───── Data extracts ─────
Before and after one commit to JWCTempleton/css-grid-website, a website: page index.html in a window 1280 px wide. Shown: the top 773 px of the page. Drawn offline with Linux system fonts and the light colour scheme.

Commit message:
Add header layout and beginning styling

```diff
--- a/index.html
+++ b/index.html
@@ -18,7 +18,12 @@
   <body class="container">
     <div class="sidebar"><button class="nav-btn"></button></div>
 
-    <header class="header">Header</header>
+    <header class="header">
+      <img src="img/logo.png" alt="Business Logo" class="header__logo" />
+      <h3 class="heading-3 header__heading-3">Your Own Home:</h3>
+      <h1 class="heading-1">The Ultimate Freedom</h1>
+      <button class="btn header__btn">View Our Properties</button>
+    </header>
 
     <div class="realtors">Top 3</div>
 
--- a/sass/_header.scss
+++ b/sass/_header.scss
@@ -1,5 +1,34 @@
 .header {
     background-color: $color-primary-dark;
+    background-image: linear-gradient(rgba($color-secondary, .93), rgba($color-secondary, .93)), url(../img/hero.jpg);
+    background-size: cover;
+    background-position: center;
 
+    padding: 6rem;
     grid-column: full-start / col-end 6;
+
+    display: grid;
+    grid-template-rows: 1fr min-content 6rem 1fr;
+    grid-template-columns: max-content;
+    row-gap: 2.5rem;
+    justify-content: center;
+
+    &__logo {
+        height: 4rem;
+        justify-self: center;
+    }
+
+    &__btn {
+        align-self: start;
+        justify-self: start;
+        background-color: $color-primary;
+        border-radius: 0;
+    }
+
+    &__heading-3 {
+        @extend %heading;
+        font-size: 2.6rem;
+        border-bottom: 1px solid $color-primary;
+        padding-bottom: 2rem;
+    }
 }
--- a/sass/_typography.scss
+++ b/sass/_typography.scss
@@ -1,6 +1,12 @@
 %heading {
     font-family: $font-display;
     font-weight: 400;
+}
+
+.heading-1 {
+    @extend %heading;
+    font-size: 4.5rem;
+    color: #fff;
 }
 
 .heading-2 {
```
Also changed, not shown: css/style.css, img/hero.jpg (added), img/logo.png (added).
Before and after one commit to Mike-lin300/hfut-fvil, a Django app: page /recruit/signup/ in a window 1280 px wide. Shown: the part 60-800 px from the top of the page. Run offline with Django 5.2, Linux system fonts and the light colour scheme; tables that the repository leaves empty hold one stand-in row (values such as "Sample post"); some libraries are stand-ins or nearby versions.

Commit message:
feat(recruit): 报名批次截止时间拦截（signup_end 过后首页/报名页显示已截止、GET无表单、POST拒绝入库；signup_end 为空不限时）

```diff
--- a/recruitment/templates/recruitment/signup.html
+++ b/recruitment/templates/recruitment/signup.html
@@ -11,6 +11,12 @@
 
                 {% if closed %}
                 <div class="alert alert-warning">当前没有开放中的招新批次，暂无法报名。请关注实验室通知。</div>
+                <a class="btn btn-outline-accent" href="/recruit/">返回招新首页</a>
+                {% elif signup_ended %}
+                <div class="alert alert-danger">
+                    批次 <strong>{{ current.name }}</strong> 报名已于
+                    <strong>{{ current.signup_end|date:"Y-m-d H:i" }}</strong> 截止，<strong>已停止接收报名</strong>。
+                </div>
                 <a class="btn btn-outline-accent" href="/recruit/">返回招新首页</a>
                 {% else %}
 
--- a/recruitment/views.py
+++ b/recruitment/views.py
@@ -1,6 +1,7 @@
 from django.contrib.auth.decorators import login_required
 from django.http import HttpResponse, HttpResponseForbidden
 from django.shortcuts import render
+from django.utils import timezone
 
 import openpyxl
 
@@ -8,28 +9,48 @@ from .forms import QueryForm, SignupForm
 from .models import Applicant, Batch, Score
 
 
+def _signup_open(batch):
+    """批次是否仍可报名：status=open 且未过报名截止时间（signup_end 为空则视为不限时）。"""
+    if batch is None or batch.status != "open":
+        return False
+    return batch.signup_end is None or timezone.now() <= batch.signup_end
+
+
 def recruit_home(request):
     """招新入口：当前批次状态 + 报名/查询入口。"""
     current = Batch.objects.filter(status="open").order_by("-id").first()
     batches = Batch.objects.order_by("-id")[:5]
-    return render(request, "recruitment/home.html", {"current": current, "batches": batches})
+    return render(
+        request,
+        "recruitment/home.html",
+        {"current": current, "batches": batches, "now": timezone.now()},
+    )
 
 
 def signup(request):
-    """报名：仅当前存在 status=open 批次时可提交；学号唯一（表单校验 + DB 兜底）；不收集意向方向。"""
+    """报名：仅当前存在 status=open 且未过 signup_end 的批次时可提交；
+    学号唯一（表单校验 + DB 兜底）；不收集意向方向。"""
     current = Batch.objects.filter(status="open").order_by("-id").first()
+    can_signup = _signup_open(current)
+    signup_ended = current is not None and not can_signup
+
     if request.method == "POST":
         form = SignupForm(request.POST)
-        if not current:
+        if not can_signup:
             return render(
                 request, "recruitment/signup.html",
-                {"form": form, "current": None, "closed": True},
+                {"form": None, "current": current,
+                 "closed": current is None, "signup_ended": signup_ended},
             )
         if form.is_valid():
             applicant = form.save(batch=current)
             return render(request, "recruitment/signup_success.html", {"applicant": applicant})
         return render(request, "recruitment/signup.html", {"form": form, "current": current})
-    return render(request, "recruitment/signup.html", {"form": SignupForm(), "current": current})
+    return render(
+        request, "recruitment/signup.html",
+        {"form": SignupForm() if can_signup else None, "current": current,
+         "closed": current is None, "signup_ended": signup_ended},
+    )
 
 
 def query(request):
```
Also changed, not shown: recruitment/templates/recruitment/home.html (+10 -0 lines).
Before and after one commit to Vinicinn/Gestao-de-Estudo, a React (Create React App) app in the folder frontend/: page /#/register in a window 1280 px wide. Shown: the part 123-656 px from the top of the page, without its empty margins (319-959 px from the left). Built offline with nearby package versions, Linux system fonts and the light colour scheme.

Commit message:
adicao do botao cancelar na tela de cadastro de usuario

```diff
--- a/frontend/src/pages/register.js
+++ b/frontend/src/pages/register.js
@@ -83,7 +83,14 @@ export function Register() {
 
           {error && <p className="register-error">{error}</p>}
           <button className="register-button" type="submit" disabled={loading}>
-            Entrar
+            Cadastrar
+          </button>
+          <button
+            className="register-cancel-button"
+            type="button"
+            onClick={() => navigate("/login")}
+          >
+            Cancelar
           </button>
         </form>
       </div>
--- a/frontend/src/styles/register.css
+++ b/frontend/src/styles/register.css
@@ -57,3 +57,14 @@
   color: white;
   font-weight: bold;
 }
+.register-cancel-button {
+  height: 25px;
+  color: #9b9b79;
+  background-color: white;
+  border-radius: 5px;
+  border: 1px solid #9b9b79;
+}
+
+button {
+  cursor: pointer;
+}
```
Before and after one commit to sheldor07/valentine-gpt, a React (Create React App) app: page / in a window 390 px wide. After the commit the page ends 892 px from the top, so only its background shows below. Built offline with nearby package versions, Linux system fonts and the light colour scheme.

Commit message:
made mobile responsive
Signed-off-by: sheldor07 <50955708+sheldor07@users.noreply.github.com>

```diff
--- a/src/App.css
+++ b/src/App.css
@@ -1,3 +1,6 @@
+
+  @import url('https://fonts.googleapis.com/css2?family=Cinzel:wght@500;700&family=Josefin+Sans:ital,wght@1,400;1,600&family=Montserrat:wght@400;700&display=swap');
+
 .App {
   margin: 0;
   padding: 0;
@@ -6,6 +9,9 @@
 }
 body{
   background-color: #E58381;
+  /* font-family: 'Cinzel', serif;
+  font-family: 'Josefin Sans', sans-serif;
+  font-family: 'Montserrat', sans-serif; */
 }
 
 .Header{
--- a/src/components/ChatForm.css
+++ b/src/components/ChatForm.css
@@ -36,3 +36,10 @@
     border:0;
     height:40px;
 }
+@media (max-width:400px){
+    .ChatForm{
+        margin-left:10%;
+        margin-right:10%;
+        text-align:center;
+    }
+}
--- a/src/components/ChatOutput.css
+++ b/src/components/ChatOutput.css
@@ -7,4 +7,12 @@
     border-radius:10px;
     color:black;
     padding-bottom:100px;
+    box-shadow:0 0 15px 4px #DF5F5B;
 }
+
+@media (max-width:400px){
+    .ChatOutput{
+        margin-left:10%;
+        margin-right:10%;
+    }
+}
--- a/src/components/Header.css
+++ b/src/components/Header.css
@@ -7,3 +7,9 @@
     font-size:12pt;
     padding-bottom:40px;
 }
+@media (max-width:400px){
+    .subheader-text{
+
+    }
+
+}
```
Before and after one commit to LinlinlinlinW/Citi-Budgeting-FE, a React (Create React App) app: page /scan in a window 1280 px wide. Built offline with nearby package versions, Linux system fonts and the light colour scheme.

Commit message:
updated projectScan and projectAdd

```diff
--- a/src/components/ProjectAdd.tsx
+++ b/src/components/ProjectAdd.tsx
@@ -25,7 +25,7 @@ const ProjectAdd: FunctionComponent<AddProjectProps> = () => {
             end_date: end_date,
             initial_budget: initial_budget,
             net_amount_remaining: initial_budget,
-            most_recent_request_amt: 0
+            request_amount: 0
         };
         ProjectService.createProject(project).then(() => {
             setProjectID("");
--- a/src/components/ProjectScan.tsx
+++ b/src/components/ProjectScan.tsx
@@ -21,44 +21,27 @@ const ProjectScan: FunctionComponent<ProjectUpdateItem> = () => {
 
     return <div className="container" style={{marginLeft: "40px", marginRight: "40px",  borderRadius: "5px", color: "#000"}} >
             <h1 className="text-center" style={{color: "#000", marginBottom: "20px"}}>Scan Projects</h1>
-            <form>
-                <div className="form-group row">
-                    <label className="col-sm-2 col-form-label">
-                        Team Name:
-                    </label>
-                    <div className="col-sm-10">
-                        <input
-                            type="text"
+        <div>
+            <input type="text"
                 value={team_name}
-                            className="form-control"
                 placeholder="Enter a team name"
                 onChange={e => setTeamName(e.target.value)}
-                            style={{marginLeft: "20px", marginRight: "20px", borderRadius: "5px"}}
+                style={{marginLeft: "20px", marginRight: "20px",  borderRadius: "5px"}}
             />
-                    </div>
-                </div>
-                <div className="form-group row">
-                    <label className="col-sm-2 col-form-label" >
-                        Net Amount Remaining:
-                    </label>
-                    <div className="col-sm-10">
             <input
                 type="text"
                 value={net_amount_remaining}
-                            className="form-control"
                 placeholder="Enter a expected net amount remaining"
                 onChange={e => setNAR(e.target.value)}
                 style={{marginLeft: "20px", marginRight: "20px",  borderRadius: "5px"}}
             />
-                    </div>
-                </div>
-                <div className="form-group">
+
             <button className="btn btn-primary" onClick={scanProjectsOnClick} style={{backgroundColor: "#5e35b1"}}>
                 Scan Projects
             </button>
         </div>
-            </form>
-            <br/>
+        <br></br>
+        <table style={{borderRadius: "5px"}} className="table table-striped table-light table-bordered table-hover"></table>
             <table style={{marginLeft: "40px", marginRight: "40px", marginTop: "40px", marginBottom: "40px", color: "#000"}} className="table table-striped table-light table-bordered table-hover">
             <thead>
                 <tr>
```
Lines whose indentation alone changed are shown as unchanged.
─────
- **Task**
Taking the material above one line at a time, count the lines that include "from" as a word or string, and give only that number.

- **Result below**
9